- Potentially affected vehicles: 1.3 million
- Date reported: March 10

- Cars affected: 2013-2018 Fusion and Lincoln MKZ

A leaky brake hose in some 2013-2018 Ford Fusion and Lincoln MKZ vehicles could increase the risk of a crash. Ford recalled the vehicles and instructed dealers to replace the front brake hoses free of charge, according to documents posted on the NHTSA website.

Drivers might see a brake fluid warning light if a leak occurs, and according to Consumer Reports, drivers "may also notice changes in how the brake pedal feels when it's pushed down and that it takes longer to stop the vehicle."

Ford recalled some Lincoln MKX SUVs and Ford Edges in 2020 for a similar problem.

#1. Hyundai and Kia fire risk

Hyundai Elantra at the LA Auto Show in 2015.

Roman Korotkov // Shutterstock

- Potentially affected vehicles: 3.3 million
- Date reported: Sept. 22 & 25
- Cars affected: Several Hyundai and Kia cars

Hyundai and Kia are recalling several of their cars after discovering that they may catch fire.

In Hyundais, the anti-lock brake system can leak, trigger an electrical shortage, and ultimately cause a fire in the engine area. In Kias, the cause of fire may be a similar part, called the hydraulic electronic control unit, short-circuiting and causing the fire. The parts were produced by HL Mando Corp., or Mando.

Affected Hyundais include 2011-2015 Elantra, Genesis Coupe, Sonata Hybrid, 2012-2015 Accent, Azera, Veloster, 2013-2015 Elantra Coupe, Santa Fe, 2014-2015 Equus, 2010-2012 Veracruz, 2010-2013 Tucson, 2015 Tucson Fuel Cell, and 2013 Santa Fe Sport vehicles.

Affected Kias include 2010-2019 Borrego SUVs, 2014-2016 Cadenza SUVs, 2010-2013 Forte and Forte Koup sedans and coupes, 2015-2018 K900 sedans, 2011-2015 Optima sedans, 2012-2017 Rio sedans and hatchbacks, 2010-2011 Rondo hatchbacks, 2011-2014 Sorento SUVs, 2011-2013 Soul hatchbacks, and 2010-2013 Sportage SUVs.

The carmakers noted that the cars can catch fire while parked or driving, and asked drivers to park outside and away from buildings until a dealer is able to repair the issue. Hyundai says it will mail notification letters to vehicle owners in November 2023.

Data reporting by Paxtyn Merten. Story editing by Ashleigh Graf.

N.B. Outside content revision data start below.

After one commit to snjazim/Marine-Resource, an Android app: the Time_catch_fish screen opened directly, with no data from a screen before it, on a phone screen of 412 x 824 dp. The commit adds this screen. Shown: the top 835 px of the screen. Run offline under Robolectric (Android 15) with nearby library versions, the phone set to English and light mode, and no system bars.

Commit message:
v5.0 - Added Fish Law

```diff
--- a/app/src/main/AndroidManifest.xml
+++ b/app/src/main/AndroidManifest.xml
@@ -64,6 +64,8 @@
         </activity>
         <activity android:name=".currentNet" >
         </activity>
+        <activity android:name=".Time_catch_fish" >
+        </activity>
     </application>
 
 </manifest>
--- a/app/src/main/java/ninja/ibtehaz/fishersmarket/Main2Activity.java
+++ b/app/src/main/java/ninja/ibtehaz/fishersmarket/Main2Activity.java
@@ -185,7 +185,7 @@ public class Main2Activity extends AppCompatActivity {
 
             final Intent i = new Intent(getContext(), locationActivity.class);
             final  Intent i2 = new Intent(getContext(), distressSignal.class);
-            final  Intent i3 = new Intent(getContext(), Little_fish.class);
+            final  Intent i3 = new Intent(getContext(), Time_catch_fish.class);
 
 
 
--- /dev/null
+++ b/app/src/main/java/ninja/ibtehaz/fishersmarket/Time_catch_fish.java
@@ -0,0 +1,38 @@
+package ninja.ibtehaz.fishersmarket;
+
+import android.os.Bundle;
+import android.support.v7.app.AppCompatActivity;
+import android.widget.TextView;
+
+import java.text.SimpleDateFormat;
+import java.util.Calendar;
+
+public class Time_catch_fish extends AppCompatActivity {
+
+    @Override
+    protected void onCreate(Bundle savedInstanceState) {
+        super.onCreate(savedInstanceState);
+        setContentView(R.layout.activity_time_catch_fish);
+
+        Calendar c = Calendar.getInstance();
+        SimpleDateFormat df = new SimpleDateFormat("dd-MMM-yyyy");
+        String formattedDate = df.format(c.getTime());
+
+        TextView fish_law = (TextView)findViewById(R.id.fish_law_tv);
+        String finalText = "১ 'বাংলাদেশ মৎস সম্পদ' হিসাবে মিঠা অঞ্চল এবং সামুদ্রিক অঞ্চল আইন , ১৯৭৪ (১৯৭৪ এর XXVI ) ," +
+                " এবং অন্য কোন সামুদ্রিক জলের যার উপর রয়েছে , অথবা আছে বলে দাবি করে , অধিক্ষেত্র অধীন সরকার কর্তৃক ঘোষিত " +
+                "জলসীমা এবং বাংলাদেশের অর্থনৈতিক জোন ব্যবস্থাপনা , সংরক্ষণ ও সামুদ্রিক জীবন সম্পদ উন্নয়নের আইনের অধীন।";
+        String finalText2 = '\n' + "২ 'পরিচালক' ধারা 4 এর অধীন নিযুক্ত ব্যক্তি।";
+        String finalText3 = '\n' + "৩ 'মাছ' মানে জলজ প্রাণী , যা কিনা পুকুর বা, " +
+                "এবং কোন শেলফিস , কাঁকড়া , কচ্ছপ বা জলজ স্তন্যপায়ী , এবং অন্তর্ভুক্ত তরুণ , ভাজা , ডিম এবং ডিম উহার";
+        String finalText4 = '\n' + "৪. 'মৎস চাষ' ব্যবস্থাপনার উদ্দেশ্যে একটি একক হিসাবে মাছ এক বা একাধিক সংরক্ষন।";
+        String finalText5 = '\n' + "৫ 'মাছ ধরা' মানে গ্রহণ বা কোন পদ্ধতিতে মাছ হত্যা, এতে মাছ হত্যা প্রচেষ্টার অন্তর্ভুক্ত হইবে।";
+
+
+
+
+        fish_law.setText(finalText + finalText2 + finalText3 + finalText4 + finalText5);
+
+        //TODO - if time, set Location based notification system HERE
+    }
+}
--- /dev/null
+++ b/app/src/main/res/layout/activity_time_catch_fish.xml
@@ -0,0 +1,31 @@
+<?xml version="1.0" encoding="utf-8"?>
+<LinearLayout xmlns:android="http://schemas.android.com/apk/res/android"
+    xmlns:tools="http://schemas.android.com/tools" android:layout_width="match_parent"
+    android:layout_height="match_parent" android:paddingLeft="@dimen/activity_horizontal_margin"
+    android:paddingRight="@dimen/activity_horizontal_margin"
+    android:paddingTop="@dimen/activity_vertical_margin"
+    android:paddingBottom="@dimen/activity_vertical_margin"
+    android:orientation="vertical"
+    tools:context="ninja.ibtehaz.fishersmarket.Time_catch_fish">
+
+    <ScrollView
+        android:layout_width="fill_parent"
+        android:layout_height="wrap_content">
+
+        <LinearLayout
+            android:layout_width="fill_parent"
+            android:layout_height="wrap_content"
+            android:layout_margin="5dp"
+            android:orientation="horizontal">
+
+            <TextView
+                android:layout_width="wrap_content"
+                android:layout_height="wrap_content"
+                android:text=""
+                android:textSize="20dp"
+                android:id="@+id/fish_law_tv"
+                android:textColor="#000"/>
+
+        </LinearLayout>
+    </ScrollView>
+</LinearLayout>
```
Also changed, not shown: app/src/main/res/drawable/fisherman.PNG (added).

Copy editing by Tim Bruns. Photo selection by Michael Flocker.

This story originally appeared on Insurify and was produced and distributed in partnership with Stacker Studio.